Augustus II, called the Younger, a member of the House of Welf was Duke of Brunswick-Lüneburg. In the estate division of the House of Welf of 1635, he received the Principality of Wolfenbüttel which he ruled until his death. Considered one of the most literate princes of his time, he is known for founding the Herzog August Library at his Wolfenbüttel residence the largest collection of books and manuscripts north of the Alps. Augustus was born at the seventh child of Duke Henry of Brunswick-Lüneburg, his father had ruled over the Brunswick Principality of Lüneburg, jointly with his younger brother William, since 1559. Ten years however, upon his marriage with Ursula, a daughter of the Ascanian duke Francis I of Saxe-Lauenburg, he had to waive all rights and claims and was compensated with the small Dannenberg lordship. Moreover, he received an annual payment and had reserved the inheritance right of his descendants should the Brunswick-Wolfenbüttel line become extinct. Augustus was the youngest child from the marriage of Henry and Ursula.

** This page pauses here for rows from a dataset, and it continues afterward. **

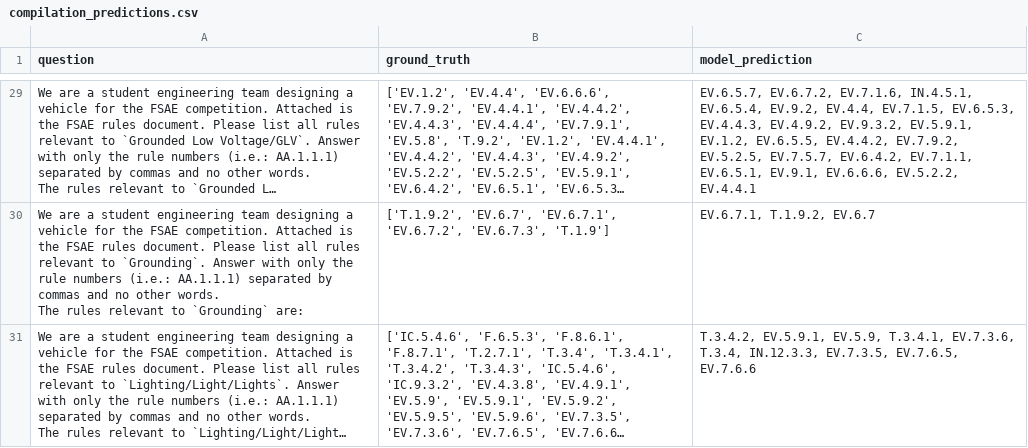
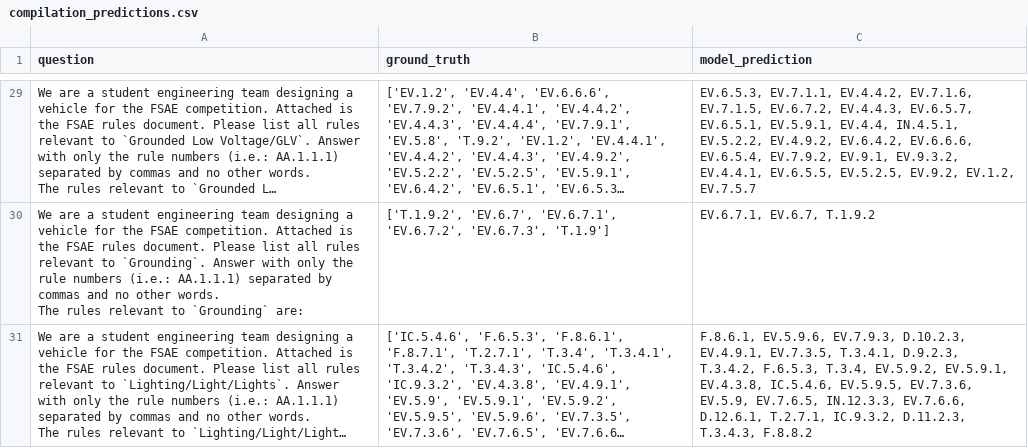
Before and after one commit to jeremy-costello/design-qa-challenge, a CSV file: my_outputs/compilation_predictions.csv, drawn as a sheet; only a part is shown, gaps mark what is left out; long unchanged cells end in …; the diff covers the shown part only; the diff names each change by its address in the sheet, - before the commit and + after, or states it on an @@ line.

```diff
--- a/my_outputs/compilation_predictions.csv
+++ b/my_outputs/compilation_predictions.csv
-C29 (model_prediction): EV.6.5.7, EV.6.7.2, EV.7.1.6, IN.4.5.1, EV.6.5.4, EV.9.2, EV.4.4, EV.7.1.5, EV.6.5.3, EV.4.4.3, EV.4.9.2, EV.9.3.2, EV.5.9.1, EV.1.2, EV.6.5.5, EV.4.4.2, EV.7.9.2, EV.5.2.5, EV.7.5.7, EV.6.4.2, EV.7.1.1, EV.6.5.1, EV.9.1, EV.6.6.6, EV.5.2.2, EV.4.4.1
+C29 (model_prediction): EV.6.5.3, EV.7.1.1, EV.4.4.2, EV.7.1.6, EV.7.1.5, EV.6.7.2, EV.4.4.3, EV.6.5.7, EV.6.5.1, EV.5.9.1, EV.4.4, IN.4.5.1, EV.5.2.2, EV.4.9.2, EV.6.4.2, EV.6.6.6, EV.6.5.4, EV.7.9.2, EV.9.1, EV.9.3.2, EV.4.4.1, EV.6.5.5, EV.5.2.5, EV.9.2, EV.1.2, EV.7.5.7
-C30 (model_prediction): EV.6.7.1, T.1.9.2, EV.6.7
+C30 (model_prediction): EV.6.7.1, EV.6.7, T.1.9.2
-C31 (model_prediction): T.3.4.2, EV.5.9.1, EV.5.9, T.3.4.1, EV.7.3.6, T.3.4, IN.12.3.3, EV.7.3.5, EV.7.6.5, EV.7.6.6
+C31 (model_prediction): F.8.6.1, EV.5.9.6, EV.7.9.3, D.10.2.3, EV.4.9.1, EV.7.3.5, T.3.4.1, D.9.2.3, T.3.4.2, F.6.5.3, T.3.4, EV.5.9.2, EV.5.9.1, EV.4.3.8, IC.5.4.6, EV.5.9.5, EV.7.3.6, EV.5.9, EV.7.6.5, IN.12.3.3, EV.7.6.6, D.12.6.1, T.2.7.1, IC.9.3.2, D.11.2.3, T.3.4.3, F.8.8.2
```
Also changed, not shown: 27 edited cells elsewhere in this file, my_outputs/definition_predictions.csv, my_outputs/dimension_predictions.csv, 4 other files.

With little chance to take up any rule in the Brunswick lands, he concentrated on his studies in Rostock, Tübingen, Straßburg. Afterwards, he travelled on a Grand Tour through Italy, the Netherlands, England. Back in Germany at the age of 25, he took his residence in Hitzacker, where he spent the next three decades with a small court, continuing his studies. Succession arose in the midst of the Thirty Years' War, when the last Wolfenbüttel prince, Duke Frederick Ulrich of Brunswick-Lüneburg died without heirs in 1634. After lengthy and complicated negotiations with his reluctant Welf relatives and an intervention by Emperor Ferdinand II, it was agreed that Augustus should inherit the Wolfenbüttel principality; because of the ongoing war, he had to stay at Dankwarderode Castle in Braunschweig and could not move to his residence until 1644. Soon after, Augustus instituted a number of government reforms, founded the Bibliotheca Augusta. After the 1648 Peace of Westphalia, the Wolfenbüttel lands recovered under his capable rule.
Augustus was a promoter of German as language of literature. Under the pseudonym Gustavus Selenus, he wrote a book on chess in 1616, Chess or the King's Game, a standard reference on cryptography in 1624: Cryptomenytices et Cryptographiae libri IX; the pseudonym itself is a cryptic reference to his name, Gustavus anagrams to Augustus, the surname is a play on the Greek goddess of the moon. The book on cryptography is based on earlier works by Johannes Trithemius; the duke employed the scholar Justus Georg Schottel as tutor of his sons. In 1632 he joined his Fruitbearing Society. Augustus was succeeded by his eldest son Rudolph Augustus. In December 1607 he married Clara Maria of Pomerania-Barth, the eldest daughter of the Griffin duke Bogislaw XIII of Pomerania; the marriage produced two stillborn children. Clara Maria died in February 1623. In October 1623 he married Dorothea of Anhalt-Zerbst, daughter of the Ascanian prince Rudolph of Anhalt-Zerbst, they had the following children: Henry August Rudolph Augustus, Duke of Brunswick-Lüneburg and Duke of Brunswick-Wolfenbüttelmarried firstly, in 1650 Countess Christiane Elisabeth of Barby married secondly, in 1681 Rosine Elisabeth Menthe Sibylle Ursula married in 1663 Duke Christian of Schleswig-Holstein-Glücksburg Klara Auguste married in 1653 Duke Frederick of Württemberg-Neuenstadt Anton Ulrich, Duke of Brunswick-Wolfenbüttelmarried in 1656 princess Elisabeth Juliane of Schleswig-Holstein-Norburg.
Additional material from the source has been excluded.